It is no secret that American graduate education is in disarray. Graduate students take too long to complete their studies and face a dismal academic job market if they succeed. The Graduate School Mess gets to the root of these problems and offers concrete solutions for revitalizing graduate education in the humanities. Leonard Cassuto, professor and graduate education columnist for The Chronicle of Higher Education, argues that universities’ heavy emphasis on research comes at the expense of teaching. But teaching is where reforming graduate school must begin.
Cassuto says that graduate education must recover its mission of public service. Professors should revamp the graduate curriculum and broaden its narrow definition of success to allow students to create more fulfilling lives for themselves both inside and outside the academy. Cassuto frames the current situation foremost as a teaching problem: professors rarely prepare graduate students for the demands of the working worlds they will actually join. He gives practical advice about how faculty can teach and advise graduate students by committing to a student-centered approach.
In chapters that follow the career of the graduate student from admissions to the dissertation and placement, Cassuto considers how each stage of graduate education is shaped by unexamined assumptions and ancient prejudices that need to be critically confronted.

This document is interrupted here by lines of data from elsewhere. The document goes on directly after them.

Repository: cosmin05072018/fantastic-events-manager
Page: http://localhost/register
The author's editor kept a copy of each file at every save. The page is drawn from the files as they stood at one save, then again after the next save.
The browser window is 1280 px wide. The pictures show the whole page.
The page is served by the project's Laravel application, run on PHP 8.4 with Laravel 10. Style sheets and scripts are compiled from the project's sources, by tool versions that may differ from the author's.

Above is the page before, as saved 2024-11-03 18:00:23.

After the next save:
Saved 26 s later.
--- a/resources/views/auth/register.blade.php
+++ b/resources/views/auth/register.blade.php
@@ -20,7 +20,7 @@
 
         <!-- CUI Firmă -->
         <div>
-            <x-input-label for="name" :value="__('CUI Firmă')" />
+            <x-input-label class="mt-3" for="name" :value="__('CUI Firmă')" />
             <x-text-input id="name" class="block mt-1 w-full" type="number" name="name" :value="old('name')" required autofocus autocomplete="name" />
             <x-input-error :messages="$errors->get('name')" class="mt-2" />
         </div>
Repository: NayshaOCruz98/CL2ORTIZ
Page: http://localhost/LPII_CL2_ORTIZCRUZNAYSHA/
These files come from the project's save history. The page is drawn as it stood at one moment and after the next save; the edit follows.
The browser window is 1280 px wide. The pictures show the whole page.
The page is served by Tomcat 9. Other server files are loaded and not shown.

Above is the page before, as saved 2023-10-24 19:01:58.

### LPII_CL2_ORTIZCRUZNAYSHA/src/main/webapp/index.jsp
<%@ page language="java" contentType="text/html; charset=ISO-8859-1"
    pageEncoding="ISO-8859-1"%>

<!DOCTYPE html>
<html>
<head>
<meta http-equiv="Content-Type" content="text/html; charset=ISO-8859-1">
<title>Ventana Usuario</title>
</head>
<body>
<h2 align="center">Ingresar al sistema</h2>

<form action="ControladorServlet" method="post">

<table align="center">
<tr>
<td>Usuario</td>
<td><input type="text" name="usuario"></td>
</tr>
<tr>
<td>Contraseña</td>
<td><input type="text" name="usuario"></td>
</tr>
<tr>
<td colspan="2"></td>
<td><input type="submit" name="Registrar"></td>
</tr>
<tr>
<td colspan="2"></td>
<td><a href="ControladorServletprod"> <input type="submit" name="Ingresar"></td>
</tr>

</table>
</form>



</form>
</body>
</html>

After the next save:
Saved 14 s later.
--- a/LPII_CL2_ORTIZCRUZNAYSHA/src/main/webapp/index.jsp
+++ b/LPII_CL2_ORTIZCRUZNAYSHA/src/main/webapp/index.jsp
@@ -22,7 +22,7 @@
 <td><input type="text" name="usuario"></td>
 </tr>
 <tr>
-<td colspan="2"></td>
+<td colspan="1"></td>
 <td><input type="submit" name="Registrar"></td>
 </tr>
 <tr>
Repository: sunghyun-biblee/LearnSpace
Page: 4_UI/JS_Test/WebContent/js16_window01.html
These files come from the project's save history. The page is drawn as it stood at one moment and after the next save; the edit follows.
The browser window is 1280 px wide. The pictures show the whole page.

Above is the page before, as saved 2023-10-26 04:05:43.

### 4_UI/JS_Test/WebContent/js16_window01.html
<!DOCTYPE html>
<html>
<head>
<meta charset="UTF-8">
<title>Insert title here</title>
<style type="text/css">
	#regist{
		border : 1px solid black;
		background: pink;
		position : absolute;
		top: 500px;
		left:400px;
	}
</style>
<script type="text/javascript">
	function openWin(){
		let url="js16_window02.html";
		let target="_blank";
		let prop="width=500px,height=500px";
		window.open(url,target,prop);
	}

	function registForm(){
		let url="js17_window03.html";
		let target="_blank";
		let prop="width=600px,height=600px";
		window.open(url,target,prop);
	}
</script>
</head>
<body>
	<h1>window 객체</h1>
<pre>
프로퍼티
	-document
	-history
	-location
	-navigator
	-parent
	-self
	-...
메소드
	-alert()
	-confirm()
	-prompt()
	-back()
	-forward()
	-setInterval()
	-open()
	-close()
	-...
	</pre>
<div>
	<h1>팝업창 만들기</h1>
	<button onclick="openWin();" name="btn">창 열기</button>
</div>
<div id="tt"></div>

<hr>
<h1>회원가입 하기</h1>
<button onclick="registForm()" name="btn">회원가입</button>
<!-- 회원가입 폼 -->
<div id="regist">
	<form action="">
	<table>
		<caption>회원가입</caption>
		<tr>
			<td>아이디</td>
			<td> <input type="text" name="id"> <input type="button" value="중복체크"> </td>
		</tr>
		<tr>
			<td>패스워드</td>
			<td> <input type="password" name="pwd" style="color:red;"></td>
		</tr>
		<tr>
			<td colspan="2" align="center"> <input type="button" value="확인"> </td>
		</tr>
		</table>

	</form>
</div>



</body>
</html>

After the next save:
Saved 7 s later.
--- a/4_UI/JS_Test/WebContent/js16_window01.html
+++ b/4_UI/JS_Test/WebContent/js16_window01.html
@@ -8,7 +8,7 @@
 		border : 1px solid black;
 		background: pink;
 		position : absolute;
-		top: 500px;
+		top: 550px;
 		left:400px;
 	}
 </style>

Written with verve and infused with history, The Graduate School Mess returns our national conversation about graduate study in the humanities to first principles.